Resourcefulness is the second most important virtue because things seldom go according to plan. There is simply no room for “No; can’t do” attitude. Anyone with leadership experience knows how much energy is required to lead any group; resourceful people save a lot of that energy. Resourcefulness is one of the parameters that make the difference between the crew and the passengers who could in fact be very valuable resources thank to specific skills such as IT people, but would lack resourcefulness. The 2007 movie “Live Free or Die Hard” is a good illustration (stretched as only Hollywood can) of this association of one crew with great resourcefulness and one passenger with great resources.
Alacrity comes after, but in a civilization that promotes procrastination to Olympic heights it is often difficult to find. Yet as Napoleon said: “Strategy is the art of making use of time and space.
I am less concerned about the latter than the former. Space, we can recover, lost time never.” Security must absolutely be anticipatory; this cannot be emphasized enough.
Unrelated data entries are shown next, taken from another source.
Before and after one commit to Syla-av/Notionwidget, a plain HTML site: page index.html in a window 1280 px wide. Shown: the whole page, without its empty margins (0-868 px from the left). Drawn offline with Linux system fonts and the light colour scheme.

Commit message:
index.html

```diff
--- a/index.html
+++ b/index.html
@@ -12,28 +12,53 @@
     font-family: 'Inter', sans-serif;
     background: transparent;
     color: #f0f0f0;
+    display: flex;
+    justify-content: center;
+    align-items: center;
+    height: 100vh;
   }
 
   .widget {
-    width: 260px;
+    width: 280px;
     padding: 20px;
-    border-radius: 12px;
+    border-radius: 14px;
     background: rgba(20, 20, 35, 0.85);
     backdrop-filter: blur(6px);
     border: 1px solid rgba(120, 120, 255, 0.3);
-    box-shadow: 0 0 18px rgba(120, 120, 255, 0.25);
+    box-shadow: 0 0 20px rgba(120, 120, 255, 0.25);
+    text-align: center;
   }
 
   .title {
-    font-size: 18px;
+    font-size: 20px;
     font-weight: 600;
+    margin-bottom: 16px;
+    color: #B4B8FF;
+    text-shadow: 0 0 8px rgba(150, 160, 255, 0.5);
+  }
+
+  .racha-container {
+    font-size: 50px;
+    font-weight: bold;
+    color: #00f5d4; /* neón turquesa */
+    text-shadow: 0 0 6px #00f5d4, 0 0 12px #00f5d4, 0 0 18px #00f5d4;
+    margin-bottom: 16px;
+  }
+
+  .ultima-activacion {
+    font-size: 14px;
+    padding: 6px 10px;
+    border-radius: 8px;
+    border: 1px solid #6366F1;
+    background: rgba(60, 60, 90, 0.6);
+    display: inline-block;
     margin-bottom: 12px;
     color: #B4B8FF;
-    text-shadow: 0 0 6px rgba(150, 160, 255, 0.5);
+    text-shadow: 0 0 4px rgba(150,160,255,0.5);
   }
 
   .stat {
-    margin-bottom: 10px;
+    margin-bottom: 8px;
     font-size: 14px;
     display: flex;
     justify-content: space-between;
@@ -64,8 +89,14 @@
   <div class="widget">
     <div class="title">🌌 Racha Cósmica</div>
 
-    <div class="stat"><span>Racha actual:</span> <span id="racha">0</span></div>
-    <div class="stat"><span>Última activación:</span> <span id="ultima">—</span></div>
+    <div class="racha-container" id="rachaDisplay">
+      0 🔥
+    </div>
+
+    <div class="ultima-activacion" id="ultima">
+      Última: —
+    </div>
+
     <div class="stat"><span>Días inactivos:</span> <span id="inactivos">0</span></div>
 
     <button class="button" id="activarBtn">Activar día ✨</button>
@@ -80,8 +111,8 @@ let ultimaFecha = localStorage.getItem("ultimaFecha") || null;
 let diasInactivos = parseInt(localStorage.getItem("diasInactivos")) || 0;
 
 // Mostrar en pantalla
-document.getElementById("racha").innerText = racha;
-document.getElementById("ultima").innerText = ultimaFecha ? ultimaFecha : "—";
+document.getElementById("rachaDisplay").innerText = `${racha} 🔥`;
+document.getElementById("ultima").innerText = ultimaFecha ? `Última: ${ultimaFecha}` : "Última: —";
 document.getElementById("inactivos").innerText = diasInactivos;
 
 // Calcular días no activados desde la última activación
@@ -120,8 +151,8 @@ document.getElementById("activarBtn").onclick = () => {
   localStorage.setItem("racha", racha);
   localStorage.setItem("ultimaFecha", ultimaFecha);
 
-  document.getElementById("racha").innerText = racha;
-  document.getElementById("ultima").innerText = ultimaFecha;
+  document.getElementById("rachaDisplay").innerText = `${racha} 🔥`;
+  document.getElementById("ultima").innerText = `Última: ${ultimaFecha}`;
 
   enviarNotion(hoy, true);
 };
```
Procrastination is the choice of those who would rather be victims. Remember that we are what we do every day; do not expect your procrastinating friend to have prompt actions during a crisis, he may be a passenger as he is your friend but he cannot be part of your crew or team. Anyone who needs to be told a second time what he has to do does not belong to the team; ideally there should hardly be any need to tell anyone what he has to do… When every member of a team is pro-active and alacrity the ruling principle the potential of that team grows exponentially.
Loyalty tends to evaporate when people are outside their comfort zone for a substantial period of time; make sure your team members are neither fair weather friends nor chocolate soldiers who cannot survive the heat of the real world. At the end of the day most individuals are simply loyal to themselves, or more precisely to the image they have of themselves. So to find out how loyal one will be, you must figure out what image of himself this guy has. The clearer and the prouder the image, the more loyal and reliable the man will be. The famous Shakespeare character Coriolanus is utterly proud of himself therefore he is utterly loyal to his country; his countrymen have no pride therefore they are utterly disloyal to him. I tend to pick men who have great pride in who they are (not what they have!) as one can only be truly proud of himself with a proven track record of keeping his word. Watching the latest (2011) interpretation of “Coriolanus” by Ralph Fiennes is a good way to get started on loyalty considerations.
Skills come last but are certainly not least on the important virtues of the individual wolves of your pack. Having lead or been part of very many different teams for very different gigs, I cannot emphasize enough how important it is that different individuals inside the same team have different skills. A group of nerds will be quite helpless in a major security crisis, yet they can be a great addition to many teams that would have put too much emphasis on muscle or shooting skills. Genius engineers/mechanics skills are in my experience the most important skills to have and protect in a team. The Paris-Dakar race mechanics can change a universal joint in 15 minutes flat; this could save lives in a crisis when time lost will mean much worse than lost points. Many people can repair the engine of a generator; fewer could convert it to natural gas, and fewer yet fix its voltage regulator. In a crisis the skilled engineer/mechanic is worth gold; make sure there is at least one in your team.